With its $57 billion acquisition of Gillette Co., Procter & Gamble is just about there.

The merger would make P&G a nearly unstoppable global force in consumer-goods marketing. The combined company would have $62 billion in sales, easily passing Unilever as the world's largest consumer-products company and L'Oreal as the largest personal-care and beauty marketer. It would boast 50% or greater market share in several categories, including razors, men's deodorant and segments of oral care. It would have greater clout in negotiations with retailers-P&G is already Wal-Mart's largest supplier-media sellers and agencies. And it would return P&G to the top slot among U.S. advertisers, pushing it past General Motors Corp.

But while much of the deal's appeal to P&G executives comes from a relative lack of overlap in the companies, antitrust experts believe a combined P&G/Gillette could face considerable scrutiny and possibly divestiture demands in such areas as men's deodorant, whitening kits and power toothbrushes.

The move may also portend major advertising-agency shuffles, since Gillette's creative agency, Omnicom Group's BBDO, New York, is not on P&G's roster. It also gives WPP Group's MindShare, which handles more than $900 million in global buying for Gillette, a larger presence-at least temporarily-with P&G, which only recently landed on the roster after acquiring Grey Worldwide (see sidebar, below).

`dream deal'

Berkshire Hathaway Chairman-CEO Warren Buffett, who will go from Gillette's largest shareholder to P&G's largest shareholder, referred to it as a "dream deal" and put his money where his mouth is. Mr. Buffett played a role in brokering the deal, said P&G Vice Chairman Robert McDonald in a Cincinnati news conference. And by pledging to increase his holdings in the newly combined company to 100 million shares, he'll own more than 3% of P&G.

Mr. McDonald acknowledged that P&G had been interested in Gillette. But he said serious negotiations began when Gillette approached P&G in December.

Gillette Chairman-CEO James Kilts, having sold both Nabisco Foods and Gillette at substantial gains within five years, will become a vice chairman of P&G and help lead the transition as part of the deal-the most clout an executive of an acquired company has ever had at P&G. According to one executive familiar with the deal, Mr. Kilts first approached P&G last fall, and was rebuffed until late 2004 or early this year.

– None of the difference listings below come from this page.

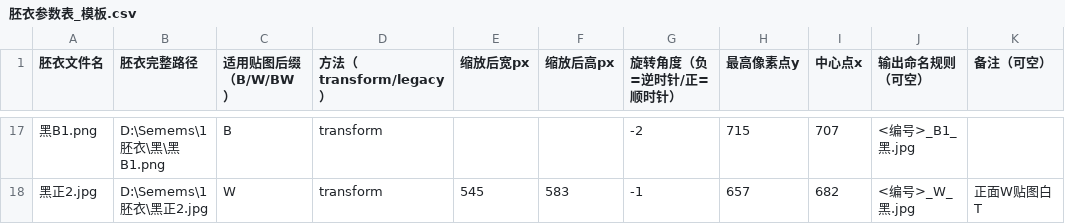
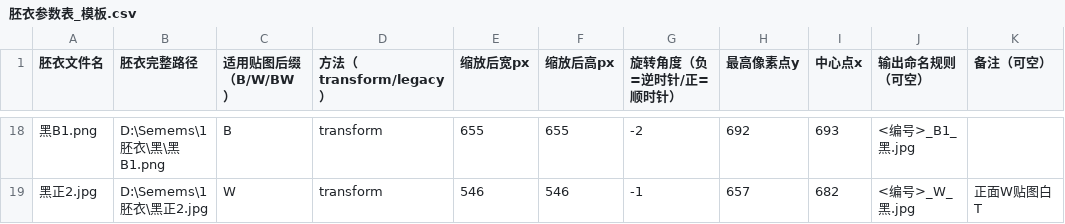
Before and after one commit to jordan23kevin/ZCodeProject, a CSV file: docs/胚衣参数表_模板.csv, drawn as a sheet; only a part is shown, gaps mark what is left out; the diff covers the shown part only.

```diff
--- a/docs/胚衣参数表_模板.csv
+++ b/docs/胚衣参数表_模板.csv
@@ -17,2 +18,2 @@
-黑B1.png;D:\Semems\1胚衣\黑\黑B1.png;B;transform;;;-2;715;707;<编号>_B1_黑.jpg;
-黑正2.jpg;D:\Semems\1胚衣\黑正2.jpg;W;transform;545;583;-1;657;682;<编号>_W_黑.jpg;正面W贴图白T
+黑B1.png;D:\Semems\1胚衣\黑\黑B1.png;B;transform;655;655;-2;692;693;<编号>_B1_黑.jpg;
+黑正2.jpg;D:\Semems\1胚衣\黑正2.jpg;W;transform;546;546;-1;657;682;<编号>_W_黑.jpg;正面W贴图白T
```
Also changed, not shown: 3 added rows, 2 removed rows and 30 edited cells elsewhere in this file, 1 other file.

Some big questions remain to be answered, including whether P&G will divest any brands, how Gillette will fit into P&G's business-unit structure, how many of an estimated 6,000 job cuts will come from each company and how agency assignments will be affected, Mr. McDonald said. P&G will target "management overlaps and support services" for head-count reduction, which he said would come both from P&G and Gillette.

"Fortunately, because of the way the regulatory process works, we have time to do that work," he said, adding that P&G expects an antitrust and regulatory review of six to nine months. "I'm not an antitrust attorney, but we think these businesses are complementary," said Mr. McDonald. "We tried to work with regulatory bodies to make sure we were doing all the right things to get a favorable outcome. Of course, we cannot predict what will happen."

Gillette's dominant razor and blade business, with global shares of more than 70%, and its Duracell battery business make up two-thirds of the company's total sales. There is almost no overlap with current P&G business, aside from P&G's license of the Old Spice and Noxzema brands to tiny American Safety Razor, which has razor shares in the low single digits.

Interestingly, the two companies were poised to square off in what could be the future of hair removal and skin care. As talks with Gillette began in earnest late last year, P&G purchased an option to buy a startup laser-hair-removal and skin-care company, according to a person familiar with the matter. A P&G spokeswoman declined to comment. Gillette at the same time extended its co-development pact with Palomar, another laser-hair-removal player.

There could be some antitrust problems lurking in the other third of the $10.3 billion Gillette business, which includes oral care and deodorant, said David Balto, a former Federal Trade Commission antitrust staffer and now an antitrust lawyer. Potential problem areas include men's deodorant, where the two companies would have a combined share of more than 50%, power toothbrushes, where they'd account for 60%, and at-home whitening products, where they command more than 80% share.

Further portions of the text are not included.